What you will do
Word for word, write out all the entries below, omitting every picture.

Extracted records

"""

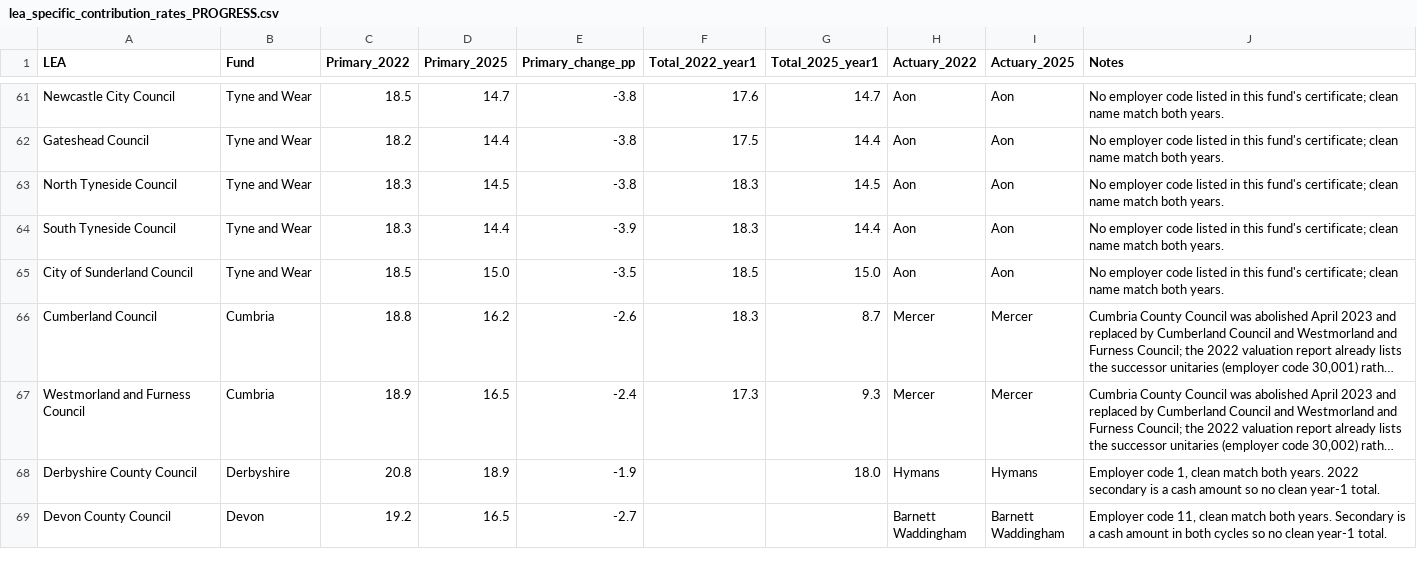
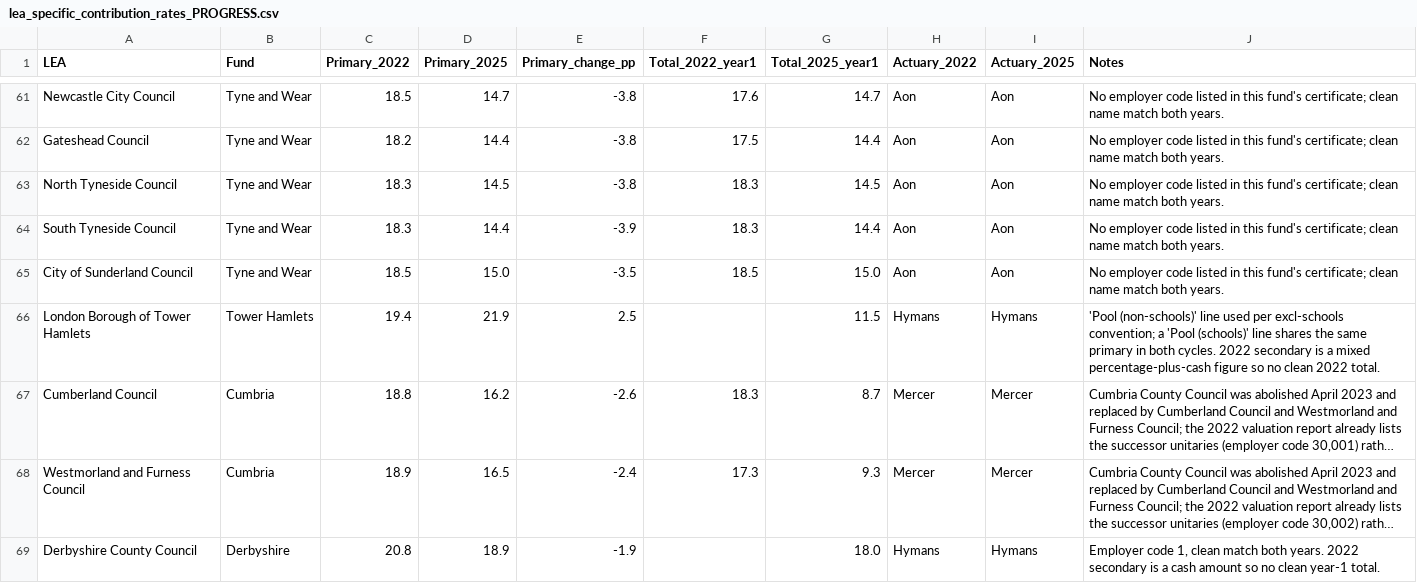
Before and after one commit to manjari2001/lgps, a CSV file: lea_specific_contribution_rates_PROGRESS.csv, drawn as a sheet; only a part is shown, gaps mark what is left out; the shorter side is filled out with more unchanged rows; long unchanged cells end in …; the diff names each change by its address in the sheet, - before the commit and + after, or states it on an @@ line.

```diff
--- a/lea_specific_contribution_rates_PROGRESS.csv
+++ b/lea_specific_contribution_rates_PROGRESS.csv
+row 66: London Borough of Tower Hamlets | Tower Hamlets | 19.4 | 21.9 | 2.5 |  | 11.5 | Hymans | Hymans | 'Pool (non-schools)' line used per excl-schools convention; a 'Pool (schools)' line shares the same primary in both cycles. 2022 secondary is a mixed percentage-plus-cash figure so no clean 2022 total.
```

"""

Response to this task
Before and after one commit to manjari2001/lgps, a CSV file: lea_specific_contribution_rates_PROGRESS.csv, drawn as a sheet; only a part is shown, gaps mark what is left out; the shorter side is filled out with more unchanged rows; long unchanged cells end in …; the diff names each change by its address in the sheet, - before the commit and + after, or states it on an @@ line.

```diff
--- a/lea_specific_contribution_rates_PROGRESS.csv
+++ b/lea_specific_contribution_rates_PROGRESS.csv
+row 66: London Borough of Tower Hamlets | Tower Hamlets | 19.4 | 21.9 | 2.5 |  | 11.5 | Hymans | Hymans | 'Pool (non-schools)' line used per excl-schools convention; a 'Pool (schools)' line shares the same primary in both cycles. 2022 secondary is a mixed percentage-plus-cash figure so no clean 2022 total.
```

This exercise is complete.